* [Assigned task] Word for word and without images, reproduce the listing that follows.

* [The records]
┌──
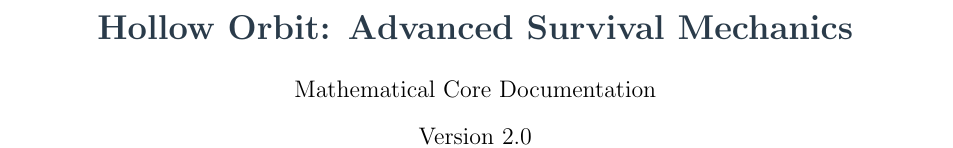
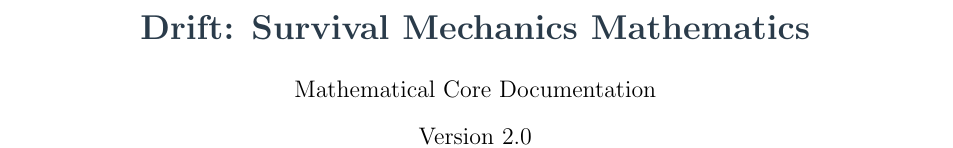
Before and after one commit to ArcoNightshade/Drift, a LaTeX document (drift-math.tex): part of page 1 of 3, cut at the place of the change. Compiled offline with pdfLaTeX.

Commit message:
Changing minor things

```diff
--- a/drift-math.tex
+++ b/drift-math.tex
@@ -44,7 +44,7 @@
 }
 % --- End Fancier Formatting Packages ---
 
-\title{\color{DeepVoid}\textbf{Hollow Orbit: Advanced Survival Mechanics}}
+\title{\color{DeepVoid}\textbf{Drift: Survival Mechanics Mathematics}}
 \author{\large Mathematical Core Documentation}
 \date{Version 2.0}
 
```
Also changed, not shown: drift-math-rev1.pdf (deleted).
└──
* [Reply]
Before and after one commit to ArcoNightshade/Drift, a LaTeX document (drift-math.tex): part of page 1 of 3, cut at the place of the change. Compiled offline with pdfLaTeX.

Commit message:
Changing minor things

```diff
--- a/drift-math.tex
+++ b/drift-math.tex
@@ -44,7 +44,7 @@
 }
 % --- End Fancier Formatting Packages ---
 
-\title{\color{DeepVoid}\textbf{Hollow Orbit: Advanced Survival Mechanics}}
+\title{\color{DeepVoid}\textbf{Drift: Survival Mechanics Mathematics}}
 \author{\large Mathematical Core Documentation}
 \date{Version 2.0}
 
```
Also changed, not shown: drift-math-rev1.pdf (deleted).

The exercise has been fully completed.